UN urges full reopening of South Asia schools amid learning loss

 December 20, 2021  

India and its neighbours should fully reopen schools to address the interrupted education of more than 400 million children whose classrooms were shut by the coronavirus pandemic, UNICEF says, with a top official warning the consequences could last decades.

Schools in Bangladesh were closed for almost 18 months, one of the longest closures in the world, the UN children’s agency said, while schools in other South Asian countries were shut for an average of 31.5 weeks between March 2020 and August this year, Aljazzera writes.

“This happened in a region where there were no strong conditions for remote learning,” George Laryea-Adjei, UNICEF’s regional director for South Asia, told the AFP news agency.

“Access to internet and devices was very uneven. And we see a severe learning deficiency, especially among poor communities and girls – because often boys are more trusted with technology.”

One study in India, cited in the report, showed that the proportion of grade 3 children who could read a grade 1 level text fell from about 42 percent in 2018 to just 24 percent in 2020.

Being out of school also led to students experiencing psychosocial distress, poor mental health and increased risk of violence. Girls were at a high risk of early marriage.

The UNICEF report called on governments in South Asia to safely resume in-person learning and ensure that students catch up, as well as improve connectivity.

“The cost of inaction would be a weaker labour force in a few years, it is going to show,” said Laryea-Adjei. “The consequences will be long term.”

According to a UNESCO database, schools in India, Bangladesh, Nepal and Afghanistan remain only partially open, while those in Pakistan and Sri Lanka are fully open.

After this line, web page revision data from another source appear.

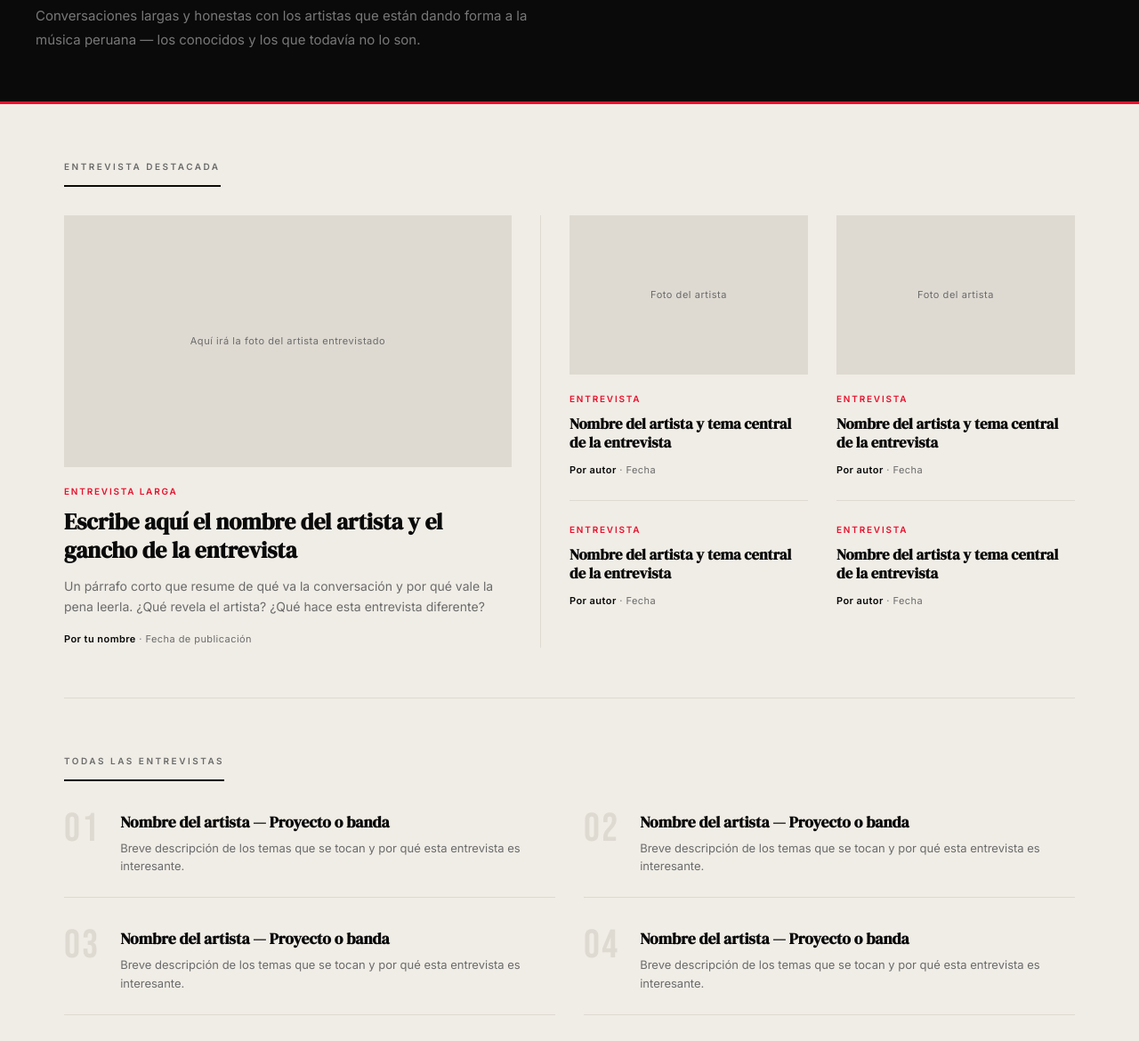
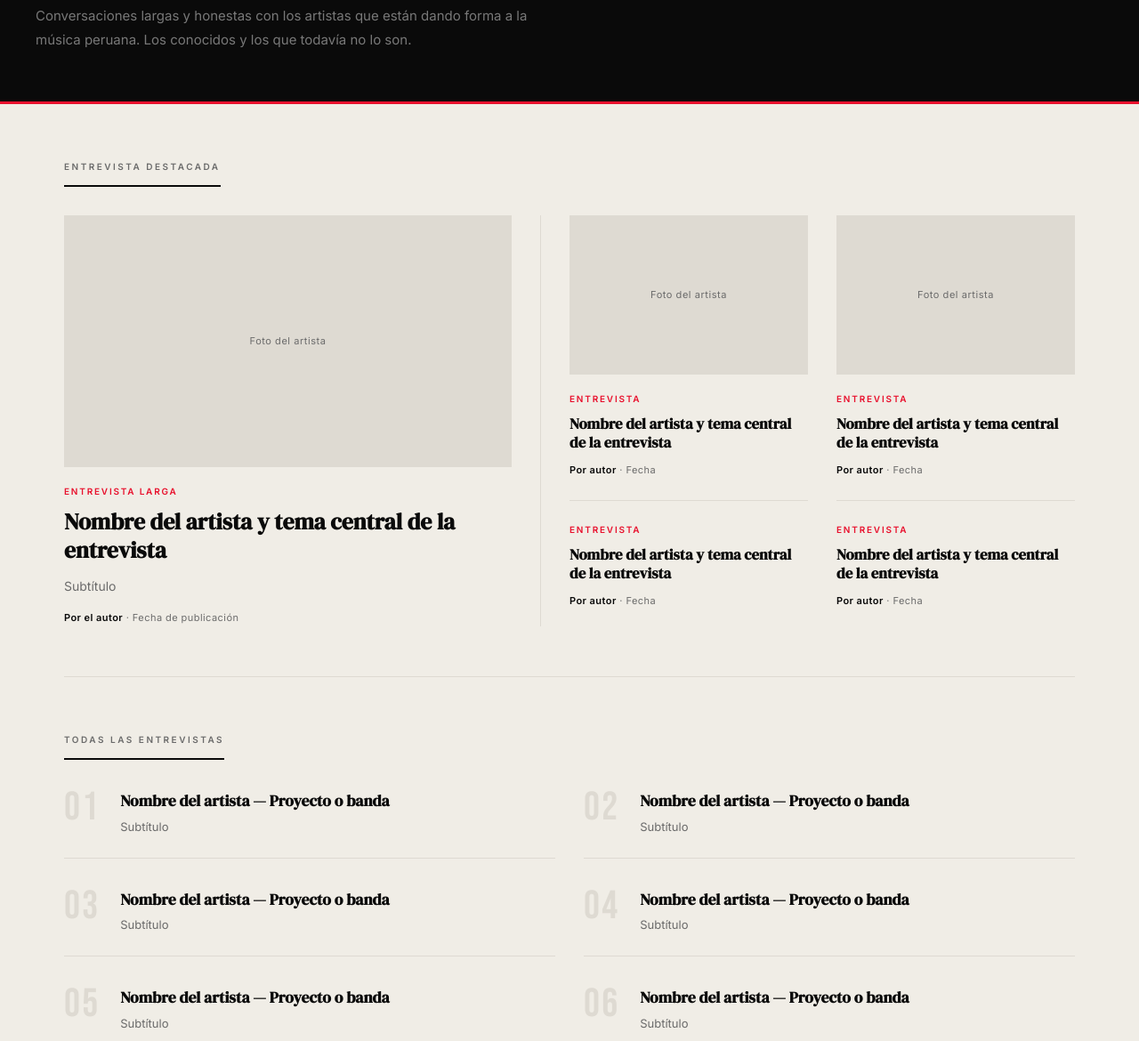
Before and after one commit to wsjvcsp-jpg/Decibeles-Per-, a plain HTML site: page entrevistas.html in a window 1280 px wide. Shown: the part 458-1628 px from the top of the page at 89% size. Drawn offline with Linux system fonts and the light colour scheme.

Commit message:
Update entrevistas.html

```diff
--- a/entrevistas.html
+++ b/entrevistas.html
@@ -25,7 +25,7 @@
   <div class="header-inner">
     <div class="header-supertop">
       <span class="header-fecha">Lima, Perú · Periodismo musical independiente</span>
-      <span class="header-tagline-top">Est. 2025</span>
+      <span class="header-tagline-top">Est. 2026</span>
     </div>
     <div class="header-centro">
       <div class="header-wave-left" aria-hidden="true">
@@ -56,7 +56,7 @@
   <div class="page-hero-inner">
     <p class="page-hero-eyebrow">Cara a cara</p>
     <h1 class="page-hero-titulo">Entre<span>vistas</span></h1>
-    <p class="page-hero-desc">Conversaciones largas y honestas con los artistas que están dando forma a la música peruana — los conocidos y los que todavía no lo son.</p>
+    <p class="page-hero-desc">Conversaciones largas y honestas con los artistas que están dando forma a la música peruana. Los conocidos y los que todavía no lo son.</p>
   </div>
 </div>
 
@@ -67,11 +67,11 @@
       <span class="seccion-titulo">Entrevista destacada</span>
       <div class="grid-articulos">
         <div class="articulo-principal">
-          <div class="placeholder-img">Aquí irá la foto del artista entrevistado</div>
+          <div class="placeholder-img">Foto del artista</div>
           <p class="articulo-categoria">Entrevista larga</p>
-          <h2 class="articulo-titulo"><a href="#">Escribe aquí el nombre del artista y el gancho de la entrevista</a></h2>
-          <p class="articulo-extracto">Un párrafo corto que resume de qué va la conversación y por qué vale la pena leerla. ¿Qué revela el artista? ¿Qué hace esta entrevista diferente?</p>
-          <p class="articulo-meta"><strong>Por tu nombre</strong> · Fecha de publicación</p>
+          <h2 class="articulo-titulo"><a href="#">Nombre del artista y tema central de la entrevista</a></h2>
+          <p class="articulo-extracto">Subtítulo</p>
+          <p class="articulo-meta"><strong>Por el autor</strong> · Fecha de publicación</p>
         </div>
         <div>
           <div class="articulo-secundario">
@@ -109,42 +109,42 @@
           <div class="entrevista-num">01</div>
           <div class="entrevista-contenido">
             <h3 class="entrevista-nombre"><a href="#">Nombre del artista — Proyecto o banda</a></h3>
-            <p class="entrevista-desc">Breve descripción de los temas que se tocan y por qué esta entrevista es interesante.</p>
+            <p class="entrevista-desc">Subtítulo</p>
           </div>
         </div>
         <div class="entrevista-item">
           <div class="entrevista-num">02</div>
           <div class="entrevista-contenido">
             <h3 class="entrevista-nombre"><a href="#">Nombre del artista — Proyecto o banda</a></h3>
-            <p class="entrevista-desc">Breve descripción de los temas que se tocan y por qué esta entrevista es interesante.</p>
+            <p class="entrevista-desc">Subtítulo</p>
           </div>
         </div>
         <div class="entrevista-item">
           <div class="entrevista-num">03</div>
           <div class="entrevista-contenido">
             <h3 class="entrevista-nombre"><a href="#">Nombre del artista — Proyecto o banda</a></h3>
-            <p class="entrevista-desc">Breve descripción de los temas que se tocan y por qué esta entrevista es interesante.</p>
+            <p class="entrevista-desc">Subtítulo</p>
           </div>
         </div>
         <div class="entrevista-item">
           <div class="entrevista-num">04</div>
           <div class="entrevista-contenido">
             <h3 class="entrevista-nombre"><a href="#">Nombre del artista — Proyecto o banda</a></h3>
-            <p class="entrevista-desc">Breve descripción de los temas que se tocan y por qué esta entrevista es interesante.</p>
+            <p class="entrevista-desc">Subtítulo</p>
           </div>
         </div>
         <div class="entrevista-item">
           <div class="entrevista-num">05</div>
           <div class="entrevista-contenido">
             <h3 class="entrevista-nombre"><a href="#">Nombre del artista — Proyecto o banda</a></h3>
-            <p class="entrevista-desc">Breve descripción de los temas que se tocan y por qué esta entrevista es interesante.</p>
+            <p class="entrevista-desc">Subtítulo</p>
           </div>
         </div>
         <div class="entrevista-item">
           <div class="entrevista-num">06</div>
           <div class="entrevista-contenido">
             <h3 class="entrevista-nombre"><a href="#">Nombre del artista — Proyecto o banda</a></h3>
-            <p class="entrevista-desc">Breve descripción de los temas que se tocan y por qué esta entrevista es interesante.</p>
+            <p class="entrevista-desc">Subtítulo</p>
           </div>
         </div>
       </div>
@@ -200,7 +200,7 @@
     </div>
   </div>
   <div class="footer-bottom">
-    <span>© 2025 Decibeles · Lima, Perú</span>
+    <span>© 2026 Decibeles · Lima, Perú</span>
     <span>Todos los derechos reservados</span>
   </div>
 </footer>
```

The report also warned that child mortality is projected to rise as pandemic disruptions to health services have left millions of children without lifesaving vaccines.